Autumn Statement: NI or income tax cuts could be a win-win for the self-employed and the economy. Plus self-employed and independent worker specialists share their views on what they’d like to see announced in the upcoming Chancellor’s speech
In a significant move that could provide much-needed relief to self-employed individuals, new tax rules have been rumoured to take effect from Wednesday, November 22, 2023, following changes to National Insurance contributions. These changes are expected to reduce the overall tax burden on self-employed individuals, offering them a much-needed boost during these challenging economic times.
Currently, self-employed individuals with profits between £12,570 and £50,270 are subject to a 9% National Insurance contribution. For profits exceeding £50,270, the contribution rate increases to 2%. However, the upcoming changes are likely to lower these contribution rates, providing self-employed individuals with a significant savings.
The exact details of the revised tax rules are still to be announced, but indications suggest that the 9% contribution rate could be reduced to 7%, while the 2% rate may be eliminated altogether. This would result in substantial savings for self-employed individuals, particularly those with higher profits.
PM Rishi Sunak and Chancellor Jeremy Hunt have sent in their Autumn Statement to the Office For Budget Responsibility (OBR) last week for inspection. The sudden change of heart on National Insurance or income tax comes after the OBR underestimated the amount of available wiggle room, which is in the region of £30 billion, enough for a cut in the headline rates of income tax or National Insurance, The Daily Mail reported.
The government’s decision to implement these tax changes stems from a recognition of the challenges faced by self-employed individuals, who often find themselves struggling with rising costs and economic uncertainty. By reducing their tax burden, the government hopes to alleviate some of this pressure and encourage self-employment to flourish.
The new tax rules are expected to be welcomed by self-employed individuals across the UK, providing them with a much-needed boost and a sense of reassurance during these difficult times. The reduced contribution rates will undoubtedly alleviate financial strain and allow self-employed individuals to reinvest in their businesses and contribute more effectively to the economy.

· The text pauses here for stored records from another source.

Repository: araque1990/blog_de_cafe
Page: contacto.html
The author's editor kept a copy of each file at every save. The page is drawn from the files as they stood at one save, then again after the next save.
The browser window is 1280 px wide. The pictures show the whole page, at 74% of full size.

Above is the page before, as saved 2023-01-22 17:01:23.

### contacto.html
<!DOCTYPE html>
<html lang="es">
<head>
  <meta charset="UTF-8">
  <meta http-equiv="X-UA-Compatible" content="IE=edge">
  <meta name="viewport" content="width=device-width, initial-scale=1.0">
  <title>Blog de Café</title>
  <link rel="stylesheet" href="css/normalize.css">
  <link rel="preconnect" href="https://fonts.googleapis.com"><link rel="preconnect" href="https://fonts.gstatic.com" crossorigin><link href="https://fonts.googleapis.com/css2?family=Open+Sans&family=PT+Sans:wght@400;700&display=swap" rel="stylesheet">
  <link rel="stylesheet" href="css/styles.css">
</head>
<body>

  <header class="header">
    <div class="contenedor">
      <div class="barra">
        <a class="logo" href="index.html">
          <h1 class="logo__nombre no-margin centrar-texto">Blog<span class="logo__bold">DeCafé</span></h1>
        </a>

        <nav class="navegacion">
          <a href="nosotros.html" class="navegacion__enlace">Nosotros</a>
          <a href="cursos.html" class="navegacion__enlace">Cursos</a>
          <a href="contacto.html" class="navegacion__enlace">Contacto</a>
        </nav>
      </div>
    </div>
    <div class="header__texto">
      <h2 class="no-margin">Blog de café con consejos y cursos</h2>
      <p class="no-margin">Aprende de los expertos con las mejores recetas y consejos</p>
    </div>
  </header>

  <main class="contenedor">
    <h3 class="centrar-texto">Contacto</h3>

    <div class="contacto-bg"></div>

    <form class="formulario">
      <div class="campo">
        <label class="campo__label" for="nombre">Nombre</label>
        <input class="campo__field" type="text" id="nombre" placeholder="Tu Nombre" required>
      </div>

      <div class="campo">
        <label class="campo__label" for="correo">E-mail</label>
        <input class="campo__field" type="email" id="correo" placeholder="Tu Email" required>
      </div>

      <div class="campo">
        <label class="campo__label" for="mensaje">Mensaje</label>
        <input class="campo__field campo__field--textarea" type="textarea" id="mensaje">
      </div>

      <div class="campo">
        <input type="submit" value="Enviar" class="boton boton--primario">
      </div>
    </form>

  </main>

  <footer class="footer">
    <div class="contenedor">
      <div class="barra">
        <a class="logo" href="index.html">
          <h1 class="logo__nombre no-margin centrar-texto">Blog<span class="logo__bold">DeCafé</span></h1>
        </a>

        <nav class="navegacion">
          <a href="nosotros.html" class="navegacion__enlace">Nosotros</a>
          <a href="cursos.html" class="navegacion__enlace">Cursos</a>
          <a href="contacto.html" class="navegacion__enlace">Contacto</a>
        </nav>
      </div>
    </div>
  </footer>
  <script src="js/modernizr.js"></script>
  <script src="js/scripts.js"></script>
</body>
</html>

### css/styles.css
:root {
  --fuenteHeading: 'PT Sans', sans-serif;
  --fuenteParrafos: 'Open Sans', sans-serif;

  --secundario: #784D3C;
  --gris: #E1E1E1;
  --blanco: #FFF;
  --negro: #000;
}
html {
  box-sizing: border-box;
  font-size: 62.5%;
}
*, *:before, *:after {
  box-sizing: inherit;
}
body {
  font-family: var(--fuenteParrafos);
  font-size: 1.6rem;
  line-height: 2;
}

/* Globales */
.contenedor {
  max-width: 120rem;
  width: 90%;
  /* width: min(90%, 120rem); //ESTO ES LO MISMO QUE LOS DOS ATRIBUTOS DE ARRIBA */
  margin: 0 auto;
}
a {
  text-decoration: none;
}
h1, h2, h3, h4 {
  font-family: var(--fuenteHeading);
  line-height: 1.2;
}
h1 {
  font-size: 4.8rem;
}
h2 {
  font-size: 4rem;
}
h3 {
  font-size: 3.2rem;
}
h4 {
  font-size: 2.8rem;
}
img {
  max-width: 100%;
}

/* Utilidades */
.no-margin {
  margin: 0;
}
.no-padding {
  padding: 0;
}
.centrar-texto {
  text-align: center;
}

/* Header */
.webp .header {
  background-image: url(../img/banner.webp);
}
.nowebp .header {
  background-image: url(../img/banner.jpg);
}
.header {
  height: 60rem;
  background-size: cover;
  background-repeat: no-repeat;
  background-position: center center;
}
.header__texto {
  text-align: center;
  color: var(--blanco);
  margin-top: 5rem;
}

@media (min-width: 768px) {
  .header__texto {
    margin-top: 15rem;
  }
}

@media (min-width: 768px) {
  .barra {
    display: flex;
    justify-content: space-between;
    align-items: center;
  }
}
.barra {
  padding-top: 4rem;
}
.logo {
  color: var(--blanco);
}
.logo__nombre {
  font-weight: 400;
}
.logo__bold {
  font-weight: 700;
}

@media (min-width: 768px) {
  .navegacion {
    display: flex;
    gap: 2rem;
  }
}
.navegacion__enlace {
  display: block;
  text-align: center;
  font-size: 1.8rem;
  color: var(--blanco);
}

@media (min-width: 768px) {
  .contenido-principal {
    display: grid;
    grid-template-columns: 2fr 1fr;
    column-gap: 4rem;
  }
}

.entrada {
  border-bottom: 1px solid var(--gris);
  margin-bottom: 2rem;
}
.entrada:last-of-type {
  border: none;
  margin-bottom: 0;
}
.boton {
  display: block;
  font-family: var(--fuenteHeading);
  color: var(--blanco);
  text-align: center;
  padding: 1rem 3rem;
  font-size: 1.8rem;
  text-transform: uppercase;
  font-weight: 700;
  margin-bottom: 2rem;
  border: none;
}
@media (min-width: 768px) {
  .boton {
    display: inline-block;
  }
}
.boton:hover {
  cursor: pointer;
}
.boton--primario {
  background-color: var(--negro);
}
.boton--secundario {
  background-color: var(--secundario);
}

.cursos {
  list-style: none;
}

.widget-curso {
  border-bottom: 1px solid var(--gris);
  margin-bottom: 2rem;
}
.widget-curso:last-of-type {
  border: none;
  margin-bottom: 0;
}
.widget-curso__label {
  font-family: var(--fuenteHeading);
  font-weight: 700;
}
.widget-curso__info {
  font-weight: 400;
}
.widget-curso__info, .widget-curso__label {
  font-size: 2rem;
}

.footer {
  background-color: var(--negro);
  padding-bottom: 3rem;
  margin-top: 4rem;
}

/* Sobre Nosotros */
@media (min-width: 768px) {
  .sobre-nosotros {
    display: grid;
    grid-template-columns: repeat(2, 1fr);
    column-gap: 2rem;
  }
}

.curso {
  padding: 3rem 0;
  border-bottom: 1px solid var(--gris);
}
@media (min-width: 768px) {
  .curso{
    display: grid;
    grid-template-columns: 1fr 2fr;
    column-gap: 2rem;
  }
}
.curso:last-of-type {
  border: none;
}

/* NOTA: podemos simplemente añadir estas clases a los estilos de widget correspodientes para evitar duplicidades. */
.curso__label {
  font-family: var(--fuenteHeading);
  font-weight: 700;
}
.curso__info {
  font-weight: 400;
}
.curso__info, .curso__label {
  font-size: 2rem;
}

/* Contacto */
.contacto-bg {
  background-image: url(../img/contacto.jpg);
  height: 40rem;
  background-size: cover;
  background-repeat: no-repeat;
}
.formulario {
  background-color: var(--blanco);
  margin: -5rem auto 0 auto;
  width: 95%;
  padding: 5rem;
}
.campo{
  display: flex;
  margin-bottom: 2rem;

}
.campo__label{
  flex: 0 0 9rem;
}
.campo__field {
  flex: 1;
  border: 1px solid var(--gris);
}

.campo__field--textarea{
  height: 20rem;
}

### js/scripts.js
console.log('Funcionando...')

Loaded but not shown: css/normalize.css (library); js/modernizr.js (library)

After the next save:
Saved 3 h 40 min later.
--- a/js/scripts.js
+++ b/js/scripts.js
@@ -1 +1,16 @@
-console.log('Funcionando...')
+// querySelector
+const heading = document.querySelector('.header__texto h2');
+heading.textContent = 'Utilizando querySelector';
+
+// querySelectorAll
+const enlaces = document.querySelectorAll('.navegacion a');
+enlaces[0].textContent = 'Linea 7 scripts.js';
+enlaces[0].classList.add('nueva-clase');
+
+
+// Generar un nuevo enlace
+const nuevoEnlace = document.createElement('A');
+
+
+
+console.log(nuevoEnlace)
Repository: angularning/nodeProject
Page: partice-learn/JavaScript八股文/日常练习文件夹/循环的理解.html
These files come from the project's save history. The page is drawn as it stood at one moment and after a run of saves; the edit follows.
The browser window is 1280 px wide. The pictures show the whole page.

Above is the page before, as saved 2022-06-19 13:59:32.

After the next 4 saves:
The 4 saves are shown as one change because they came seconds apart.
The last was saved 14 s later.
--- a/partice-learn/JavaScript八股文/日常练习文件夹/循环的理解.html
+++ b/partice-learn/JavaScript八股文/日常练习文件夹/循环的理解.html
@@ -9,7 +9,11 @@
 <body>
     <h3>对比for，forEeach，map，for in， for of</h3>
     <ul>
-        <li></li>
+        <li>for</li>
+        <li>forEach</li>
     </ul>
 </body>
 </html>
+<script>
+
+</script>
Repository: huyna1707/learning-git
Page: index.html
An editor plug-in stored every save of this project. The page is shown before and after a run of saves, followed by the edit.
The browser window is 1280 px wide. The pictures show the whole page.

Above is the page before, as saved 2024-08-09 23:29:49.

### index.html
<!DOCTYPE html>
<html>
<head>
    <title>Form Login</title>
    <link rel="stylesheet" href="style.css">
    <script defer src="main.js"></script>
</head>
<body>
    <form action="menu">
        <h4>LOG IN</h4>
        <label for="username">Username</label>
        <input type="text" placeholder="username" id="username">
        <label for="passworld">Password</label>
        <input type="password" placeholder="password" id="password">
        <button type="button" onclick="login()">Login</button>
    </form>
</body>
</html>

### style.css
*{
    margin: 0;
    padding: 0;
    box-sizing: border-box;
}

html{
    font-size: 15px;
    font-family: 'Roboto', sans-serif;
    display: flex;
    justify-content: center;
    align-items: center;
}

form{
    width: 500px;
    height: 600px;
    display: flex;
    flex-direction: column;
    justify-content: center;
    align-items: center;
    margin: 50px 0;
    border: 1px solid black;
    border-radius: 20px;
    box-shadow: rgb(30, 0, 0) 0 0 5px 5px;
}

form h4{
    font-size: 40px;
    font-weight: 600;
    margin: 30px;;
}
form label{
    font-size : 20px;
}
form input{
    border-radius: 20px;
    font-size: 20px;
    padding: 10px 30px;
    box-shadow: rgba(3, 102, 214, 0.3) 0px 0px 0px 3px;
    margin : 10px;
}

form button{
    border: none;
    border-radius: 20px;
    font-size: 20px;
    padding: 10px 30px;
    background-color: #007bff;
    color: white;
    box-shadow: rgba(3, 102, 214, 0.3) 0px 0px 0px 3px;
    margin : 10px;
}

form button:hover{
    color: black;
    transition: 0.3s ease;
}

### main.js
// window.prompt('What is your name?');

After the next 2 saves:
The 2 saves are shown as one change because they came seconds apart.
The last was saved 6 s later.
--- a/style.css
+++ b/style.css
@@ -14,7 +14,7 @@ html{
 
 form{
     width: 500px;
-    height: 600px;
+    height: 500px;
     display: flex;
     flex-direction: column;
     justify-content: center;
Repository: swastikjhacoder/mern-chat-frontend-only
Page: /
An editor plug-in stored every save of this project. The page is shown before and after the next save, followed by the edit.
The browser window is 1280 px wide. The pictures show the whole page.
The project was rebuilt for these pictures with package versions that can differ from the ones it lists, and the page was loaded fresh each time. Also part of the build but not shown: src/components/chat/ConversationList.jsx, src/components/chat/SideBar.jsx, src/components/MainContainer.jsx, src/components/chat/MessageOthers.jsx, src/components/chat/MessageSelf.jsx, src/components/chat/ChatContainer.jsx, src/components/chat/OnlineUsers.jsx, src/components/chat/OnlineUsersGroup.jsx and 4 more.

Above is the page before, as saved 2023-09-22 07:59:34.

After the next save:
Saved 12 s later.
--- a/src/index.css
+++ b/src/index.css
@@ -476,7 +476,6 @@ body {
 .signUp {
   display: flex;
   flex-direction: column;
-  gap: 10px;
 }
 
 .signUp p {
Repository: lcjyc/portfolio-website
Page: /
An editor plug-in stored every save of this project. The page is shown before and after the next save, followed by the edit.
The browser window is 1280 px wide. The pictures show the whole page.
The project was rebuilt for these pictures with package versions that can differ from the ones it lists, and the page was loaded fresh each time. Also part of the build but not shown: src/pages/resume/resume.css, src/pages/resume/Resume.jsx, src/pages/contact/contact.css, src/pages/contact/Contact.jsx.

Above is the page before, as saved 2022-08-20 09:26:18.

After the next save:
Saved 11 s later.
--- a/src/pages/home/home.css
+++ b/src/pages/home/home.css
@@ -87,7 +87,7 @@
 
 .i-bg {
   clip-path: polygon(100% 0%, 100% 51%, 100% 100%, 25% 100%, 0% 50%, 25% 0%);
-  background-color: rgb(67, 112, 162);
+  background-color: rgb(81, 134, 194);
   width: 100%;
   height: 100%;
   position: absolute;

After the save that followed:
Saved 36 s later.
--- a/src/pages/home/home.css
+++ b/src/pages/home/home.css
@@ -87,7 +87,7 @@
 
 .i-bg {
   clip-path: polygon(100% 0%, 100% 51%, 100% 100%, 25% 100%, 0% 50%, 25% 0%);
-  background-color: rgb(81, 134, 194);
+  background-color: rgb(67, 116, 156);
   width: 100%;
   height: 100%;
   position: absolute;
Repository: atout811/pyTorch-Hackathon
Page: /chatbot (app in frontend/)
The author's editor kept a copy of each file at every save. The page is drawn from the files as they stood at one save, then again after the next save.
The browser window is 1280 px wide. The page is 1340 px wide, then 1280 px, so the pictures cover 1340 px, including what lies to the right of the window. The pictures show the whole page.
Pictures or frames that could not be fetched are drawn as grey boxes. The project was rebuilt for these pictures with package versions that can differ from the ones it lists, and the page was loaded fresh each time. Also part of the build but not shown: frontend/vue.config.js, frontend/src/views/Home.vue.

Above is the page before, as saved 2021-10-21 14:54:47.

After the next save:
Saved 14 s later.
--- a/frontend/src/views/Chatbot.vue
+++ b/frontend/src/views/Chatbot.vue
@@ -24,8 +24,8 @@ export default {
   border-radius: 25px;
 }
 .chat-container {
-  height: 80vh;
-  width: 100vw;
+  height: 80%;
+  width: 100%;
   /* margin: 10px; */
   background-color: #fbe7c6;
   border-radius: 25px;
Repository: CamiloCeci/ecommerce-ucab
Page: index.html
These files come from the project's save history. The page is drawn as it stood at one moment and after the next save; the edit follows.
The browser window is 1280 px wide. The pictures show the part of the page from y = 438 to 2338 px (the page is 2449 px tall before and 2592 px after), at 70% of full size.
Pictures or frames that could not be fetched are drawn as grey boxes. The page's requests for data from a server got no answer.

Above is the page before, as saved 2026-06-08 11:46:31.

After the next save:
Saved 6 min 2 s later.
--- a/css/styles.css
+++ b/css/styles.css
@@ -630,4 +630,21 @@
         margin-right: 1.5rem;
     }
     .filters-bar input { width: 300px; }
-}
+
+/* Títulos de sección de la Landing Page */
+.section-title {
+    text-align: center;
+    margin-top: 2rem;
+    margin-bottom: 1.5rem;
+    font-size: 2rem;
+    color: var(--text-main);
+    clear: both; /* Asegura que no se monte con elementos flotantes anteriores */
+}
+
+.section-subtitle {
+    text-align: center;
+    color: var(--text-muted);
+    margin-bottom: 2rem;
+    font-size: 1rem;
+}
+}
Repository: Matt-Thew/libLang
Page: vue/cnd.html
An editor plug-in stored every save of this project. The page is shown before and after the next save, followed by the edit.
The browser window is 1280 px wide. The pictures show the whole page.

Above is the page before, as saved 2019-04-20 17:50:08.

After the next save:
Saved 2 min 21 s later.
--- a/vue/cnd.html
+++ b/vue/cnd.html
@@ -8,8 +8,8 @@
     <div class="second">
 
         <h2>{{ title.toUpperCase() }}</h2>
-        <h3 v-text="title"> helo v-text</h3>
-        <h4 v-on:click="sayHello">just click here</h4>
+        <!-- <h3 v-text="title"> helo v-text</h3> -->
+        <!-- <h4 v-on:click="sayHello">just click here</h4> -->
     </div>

Experts share their Autumn Statement wish list
Minimum trading allowance should be raised
Terry Payne, Managing Director of staffing app, hubbul, called for the minimum trading allowance (currently £1000 per year) to be raised.
Payne says with the financial challenges faced this year, many people have started side hustles to boost their earning power.
“The government should reward and support these workers; increasing the trading allowance is one way to do so,” says Payne.
He continues, “This would put more money in the pockets of these workers, who are crucial to the economy and the businesses that engage them. This week’s Budget gives the Chancellor an opportunity to put measures in place that will make a difference to this under-appreciated sector of the workforce.”
Conservatives must re-think how they tax the self-employed
Seb Maley, CEO of IR35 expert, Qdos, urged the government to reverse the Corporation Tax increase and address IR35.
“The government must rethink how it taxes and treats the 4.2m people working for themselves in the UK,” says Maley. “It’s a drum many of us have been banging for years, but policymakers have buried their head in the sand.,” he says.
Maley continues, “Tax hike after tax hike, needless reforms and an increasingly aggressive HMRC mean the government is on the verge of burning all bridges with the self-employed workforce. But the fact is, time is running out for the Conservative Party. The Autumn Statement offers the chance to reduce the tax burden – whether that’s rolling back on the recent Corporation Tax hike or fixing the problems that plague the IR35 legislation.”
Regulate umbrella sector and save the livelihoods of 700,000 workers
“The umbrella sector remains unregulated, seven years since the government promised to take action,” says Julia Kermode, CEO of umbrella company compliance specialist, PayePass.
Kermode says 700,000 umbrella workers must be protected from tax avoidance schemes: “Given the billions that pour through the umbrella industry every year, the government must turn its attention to eradicating tax avoidance schemes once and for all. The Autumn Statement is a timely opportunity to stabilise the sector; without urgent action, this vitally important industry is at risk – along with the livelihoods of some 700,000 workers.”